Finally, after passing through the primary clarifiers, the wastewater continues the treatment process using aerotanks, new clarifiers and, in some cases, tertiary treatment plants, where it is decontaminated with chlorine and/or ultraviolet (UV) radiation.
Ultimately, in the most advanced wastewater treatment systems, we may have recycled water that can be used for agriculture or human consumption.
However, no sewer system is perfect. According to the World Health Organization (WHO), only 27% of the world’s population (about 1.9 billion people) use private sanitation facilities connected to sewers, from which wastewater is treated.
We’ve all made mistakes, and we can all change our daily habits. Even if it takes time. You just need to think twice before flushing the toilet.
Remember that by adopting a new behavior, you are reducing the amount of potentially harmful toxic substances and chemicals that interact with water and marine life.
When you flush these 20 items down the toilet, not only are you ruining your plumbing, you’re also polluting your local water supply.
Some of them are pretty obvious, but there are some that we think could be investigated but shouldn’t end up in the sewer system.
Teach your children to follow toilet rules. Do not flush the following items down the toilet:
- Paper towels
surprised? Don’t be. Yes, they look and feel like toilet paper, but they are not allowed in the toilet. Believe it or not, paper towels don’t have the same properties as toilet paper and don’t break down as easily in the drain.
- Cosmetic wipes
Wet wipes are one of the most difficult problems in modern sewerage systems. They are responsible for creating half of the world’s fat storage barriers, also known as body fat. Cosmetic wipes do not dissolve in water and have a very negative effect on the wastewater treatment process.
- Baby wipes
It is soft, delicate and gentle, but not biodegradable like toilet paper. And just because wet wipes are bad for kids doesn’t mean they won’t harm the environment. Baby wipes are non-biodegradable, so do not wash them.
Not only is it disgusting that they end up in public waterways, they are also not biodegradable. Latex causes serious sewage problems, so keep it a secret and throw it away.
Getting rid of feminine products has always been a problem for women. But this is also a problem with plumbing because it can quickly clog pipes. Roll up your tampons or sanitary pads and put them in a small sanitary bag, then throw them in the trash.
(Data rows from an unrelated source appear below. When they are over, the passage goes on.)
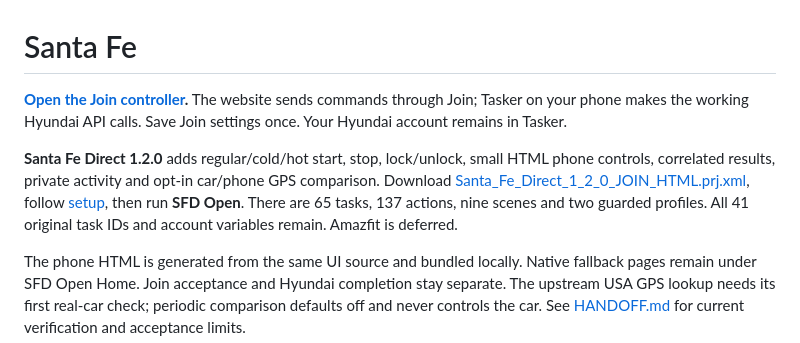
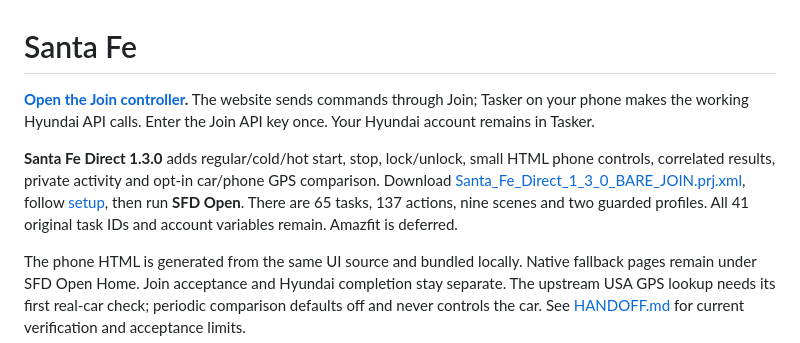
Before and after one commit to to-shreds/Misc, a Markdown page: SantaFe/README.md, the part around the change. Rendered like a GitHub page.

Commit message:
Update Santa Fe project README for 1.3.0

```diff
--- a/SantaFe/README.md
+++ b/SantaFe/README.md
@@ -1,8 +1,8 @@
 # Santa Fe
 
-**[Open the Join controller](https://to-shreds.github.io/Misc/santafe/).** The website sends commands through Join; Tasker on your phone makes the working Hyundai API calls. Save Join settings once. Your Hyundai account remains in Tasker.
+**[Open the Join controller](https://to-shreds.github.io/Misc/santafe/).** The website sends commands through Join; Tasker on your phone makes the working Hyundai API calls. Enter the Join API key once. Your Hyundai account remains in Tasker.
 
-**Santa Fe Direct 1.2.0** adds regular/cold/hot start, stop, lock/unlock, small HTML phone controls, correlated results, private activity and opt-in car/phone GPS comparison. Download [Santa_Fe_Direct_1_2_0_JOIN_HTML.prj.xml](tasker/Santa_Fe_Direct_1_2_0_JOIN_HTML.prj.xml), follow [setup](tasker/direct/README.md), then run **SFD Open**. There are 65 tasks, 137 actions, nine scenes and two guarded profiles. All 41 original task IDs and account variables remain. Amazfit is deferred.
+**Santa Fe Direct 1.3.0** adds regular/cold/hot start, stop, lock/unlock, small HTML phone controls, correlated results, private activity and opt-in car/phone GPS comparison. Download [Santa_Fe_Direct_1_3_0_BARE_JOIN.prj.xml](tasker/Santa_Fe_Direct_1_3_0_BARE_JOIN.prj.xml), follow [setup](tasker/direct/README.md), then run **SFD Open**. There are 65 tasks, 137 actions, nine scenes and two guarded profiles. All 41 original task IDs and account variables remain. Amazfit is deferred.
 
 The phone HTML is generated from the same UI source and bundled locally. Native fallback pages remain under SFD Open Home. Join acceptance and Hyundai completion stay separate. The upstream USA GPS lookup needs its first real-car check; periodic comparison defaults off and never controls the car. See [HANDOFF.md](HANDOFF.md) for current verification and acceptance limits.
 
```
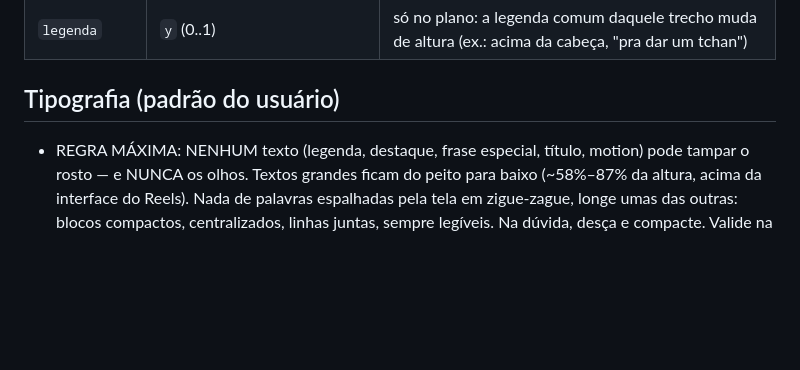
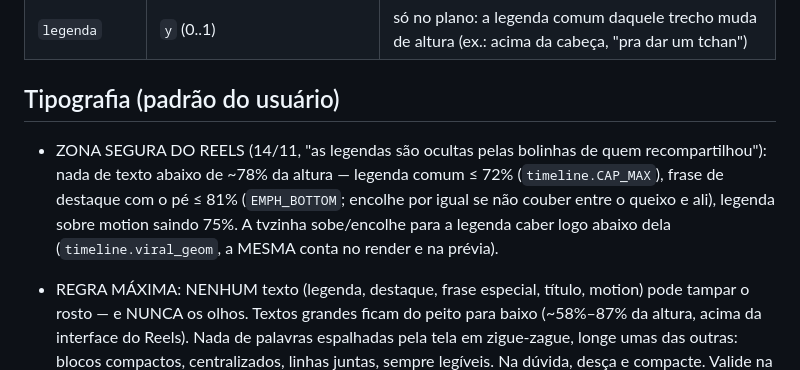
Before and after one commit to filosofiaempreendedora00/editor-de-videos, a Markdown page: CLAUDE.md, the part around the change. GitHub-like rendering; blank space fills up the shorter version.

Commit message:
CLAUDE.md + skill editar-video §21: zona segura do Reels e as observações de 14/11 (V023, V017)
Co-Authored-By: Claude Opus 5.5 <noreply@anthropic.com>

```diff
--- a/CLAUDE.md
+++ b/CLAUDE.md
@@ -93,6 +93,10 @@ Todas ancoradas em palavras (`w0`..`w1` = índices da transcrição); acompanham
 
 ## Tipografia (padrão do usuário)
 
+- ZONA SEGURA DO REELS (14/11, "as legendas são ocultas pelas bolinhas de quem recompartilhou"): nada de texto abaixo de
+  ~78% da altura — legenda comum ≤ 72% (`timeline.CAP_MAX`), frase de destaque com o pé ≤ 81% (`EMPH_BOTTOM`; encolhe por
+  igual se não couber entre o queixo e ali), legenda sobre motion saindo 75%. A tvzinha sobe/encolhe para a legenda caber
+  logo abaixo dela (`timeline.viral_geom`, a MESMA conta no render e na prévia).
 - REGRA MÁXIMA: NENHUM texto (legenda, destaque, frase especial, título, motion) pode tampar o rosto — e NUNCA os
   olhos. Textos grandes ficam do peito para baixo (~58%–87% da altura, acima da interface do Reels). Nada de
   palavras espalhadas pela tela em zigue-zague, longe umas das outras: blocos compactos, centralizados, linhas
```
Also changed, not shown: 1 other file.
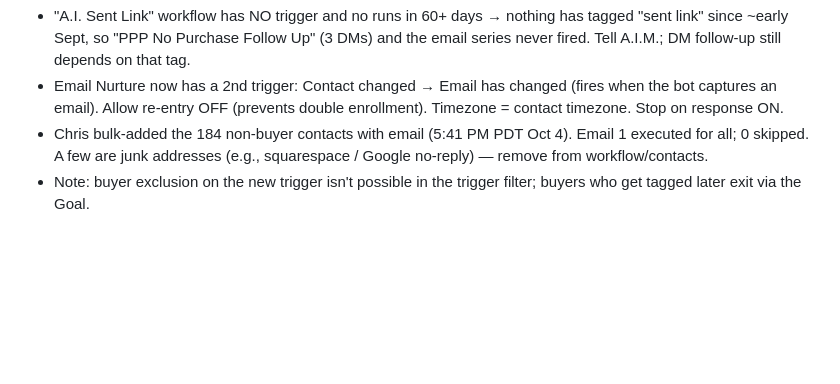
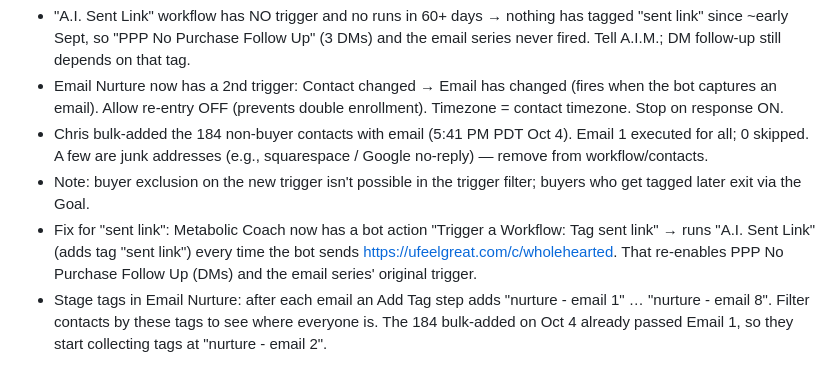
Before and after one commit to wholehearted-live/wholehearted-live, a Markdown page: HANDOFF.md, the part around the change. GitHub-like rendering; blank space fills up the shorter version.

Commit message:
HANDOFF: bot triggers sent-link workflow; nurture stage tags
Co-Authored-By: Claude Opus 5.5 <noreply@anthropic.com>

```diff
--- a/HANDOFF.md
+++ b/HANDOFF.md
@@ -92,3 +92,9 @@ From: Molly Broad <molly@metabolicmolly.com>. Click tracking on. Copy: `ghl/emai
 - Chris bulk-added the 184 non-buyer contacts with email (5:41 PM PDT Oct 4). Email 1 executed for all; 0 skipped.
   A few are junk addresses (e.g., squarespace / Google no-reply) — remove from workflow/contacts.
 - Note: buyer exclusion on the new trigger isn't possible in the trigger filter; buyers who get tagged later exit via the Goal.
+- Fix for "sent link": Metabolic Coach now has a bot action "Trigger a Workflow: Tag sent link" → runs "A.I. Sent Link"
+  (adds tag "sent link") every time the bot sends https://ufeelgreat.com/c/wholehearted. That re-enables PPP No Purchase
+  Follow Up (DMs) and the email series' original trigger.
+- Stage tags in Email Nurture: after each email an Add Tag step adds "nurture - email 1" … "nurture - email 8".
+  Filter contacts by these tags to see where everyone is. The 184 bulk-added on Oct 4 already passed Email 1, so they
+  start collecting tags at "nurture - email 2".
```
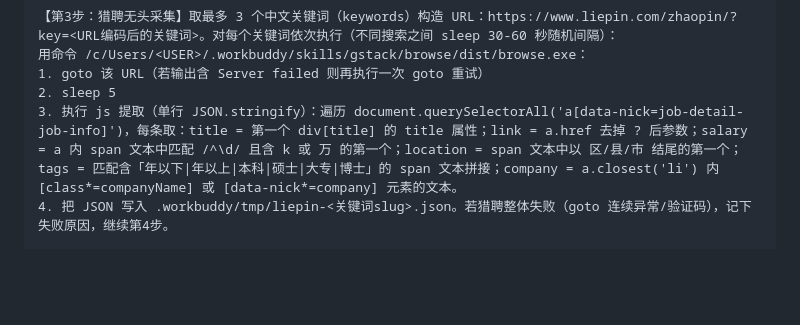
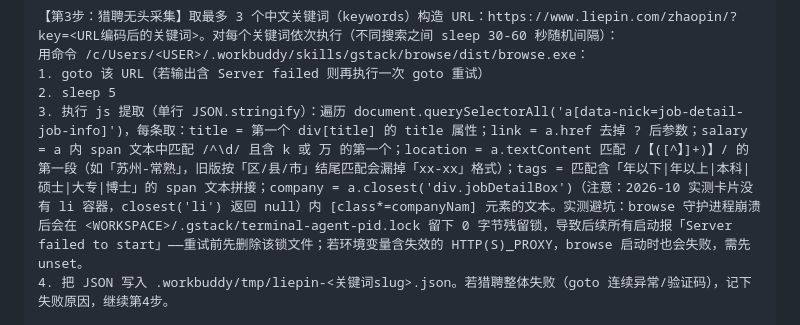
Before and after one commit to Jojo-dai/Offer_Radar, a Markdown page: docs/05-automations.md, the part around the change. Drawn GitHub-style; blank space fills up the shorter version.

Commit message:
fix: 猎聘卡片提取修正 + browse 残留锁避坑（实测来自手动采集轮）
- 卡片无 li 容器：company 改从 a.closest('div.jobDetailBox') 内 [class*=companyNam] 取
- location 改用 a.textContent 匹配【】段，覆盖「苏州-常熟」式格式
- 记录两个实测坑：browse 崩溃残留 .gstack/terminal-agent-pid.lock 0 字节锁
  （连续 Server failed 的根因，删锁即恢复）；失效 HTTPS_PROXY 导致启动失败
- 领英实测补充：curl 侧 429 不代表浏览器侧不可用，真实 Edge + f_TPR 正常返回

```diff
--- a/docs/05-automations.md
+++ b/docs/05-automations.md
@@ -98,7 +98,7 @@ UPDATE agent_tasks SET status='failed', note='失败原因：运行超时无响
 用命令 /c/Users/<USER>/.workbuddy/skills/gstack/browse/dist/browse.exe：
 1. goto 该 URL（若输出含 Server failed 则再执行一次 goto 重试）
 2. sleep 5
-3. 执行 js 提取（单行 JSON.stringify）：遍历 document.querySelectorAll('a[data-nick=job-detail-job-info]')，每条取：title = 第一个 div[title] 的 title 属性；link = a.href 去掉 ? 后参数；salary = a 内 span 文本中匹配 /^\d/ 且含 k 或 万 的第一个；location = span 文本中以 区/县/市 结尾的第一个；tags = 匹配含「年以下|年以上|本科|硕士|大专|博士」的 span 文本拼接；company = a.closest('li') 内 [class*=companyName] 或 [data-nick*=company] 元素的文本。
+3. 执行 js 提取（单行 JSON.stringify）：遍历 document.querySelectorAll('a[data-nick=job-detail-job-info]')，每条取：title = 第一个 div[title] 的 title 属性；link = a.href 去掉 ? 后参数；salary = a 内 span 文本中匹配 /^\d/ 且含 k 或 万 的第一个；location = a.textContent 匹配 /【([^】]+)】/ 的第一段（如「苏州-常熟」，旧版按「区/县/市」结尾匹配会漏掉「xx-xx」格式）；tags = 匹配含「年以下|年以上|本科|硕士|大专|博士」的 span 文本拼接；company = a.closest('div.jobDetailBox')（注意：2026-10 实测卡片没有 li 容器，closest('li') 返回 null）内 [class*=companyNam] 元素的文本。实测避坑：browse 守护进程崩溃后会在 <WORKSPACE>/.gstack/terminal-agent-pid.lock 留下 0 字节残留锁，导致后续所有启动报「Server failed to start」——重试前先删除该锁文件；若环境变量含失效的 HTTP(S)_PROXY，browse 启动时也会失败，需先 unset。
 4. 把 JSON 写入 .workbuddy/tmp/liepin-<关键词slug>.json。若猎聘整体失败（goto 连续异常/验证码），记下失败原因，继续第4步。
 
 【第4步：领英采集（条件执行）】调用 mcp__browser__browsers_list：
```
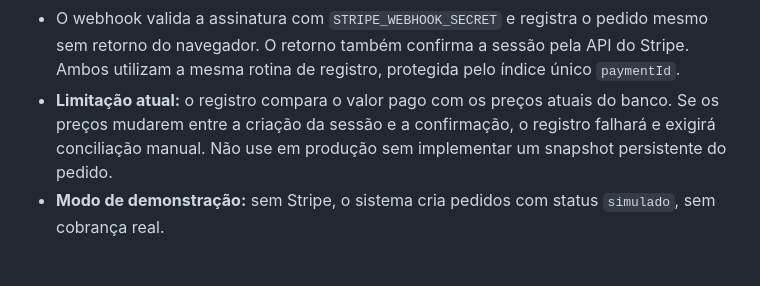
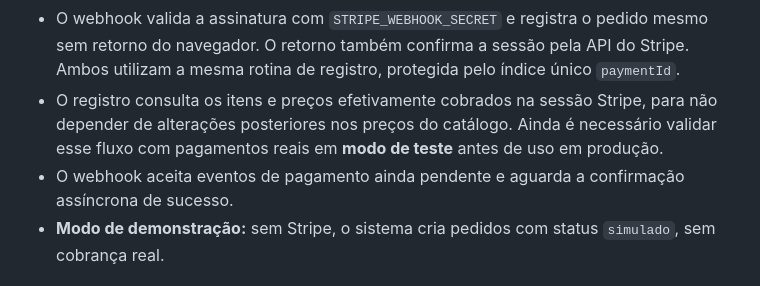
Before and after one commit to mkbraion/loja-checkout, a Markdown page: README.md, the part around the change. Drawn GitHub-style.

Commit message:
docs: atualizar comportamento de preços Stripe e eventos assíncronos

```diff
--- a/README.md
+++ b/README.md
@@ -74,7 +74,8 @@ Segurança dessa etapa:
 - O pedido é criado apenas quando o Stripe confirma `payment_status = paid`, com **idempotência** pelo id da sessão (`paymentId`).
 - Cartões de teste do Stripe: `4242 4242 4242 4242`, validade futura, CVC qualquer.
 - O webhook valida a assinatura com `STRIPE_WEBHOOK_SECRET` e registra o pedido mesmo sem retorno do navegador. O retorno também confirma a sessão pela API do Stripe. Ambos utilizam a mesma rotina de registro, protegida pelo índice único `paymentId`.
-- **Limitação atual:** o registro compara o valor pago com os preços atuais do banco. Se os preços mudarem entre a criação da sessão e a confirmação, o registro falhará e exigirá conciliação manual. Não use em produção sem implementar um snapshot persistente do pedido.
+- O registro consulta os itens e preços efetivamente cobrados na sessão Stripe, para não depender de alterações posteriores nos preços do catálogo. Ainda é necessário validar esse fluxo com pagamentos reais em **modo de teste** antes de uso em produção.
+- O webhook aceita eventos de pagamento ainda pendente e aguarda a confirmação assíncrona de sucesso.
 - **Modo de demonstração:** sem Stripe, o sistema cria pedidos com status `simulado`, sem cobrança real.
 
 ## Deploy (grátis, 1 clique)
```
- Dental floss
Dental floss is usually made from Teflon or nylon. When washed, it mixes with wet wipes, paper towels, hair and other items, forming huge balls that clog pumps and drains.
- Contact lenses
Approximately 125 million people worldwide use contact lenses every day. As a result, the services are bombarded with billions of daily contacts every year. But few people know that throwing used lenses down the drain contributes to the creation of trillions of microplastics, which is one of the main environmental problems of our time.
- Cotton wool
They are small and flexible, clog drains and do not decompose quickly. Cotton swabs are the cause of many blockages in toilets.
Yes, there are still people who flush diapers down the toilet. And those who do this will clog the toilet in no time. To make matters worse, modern baby diapers are made from materials that expand on contact with water.
It is soft, gentle and absorbent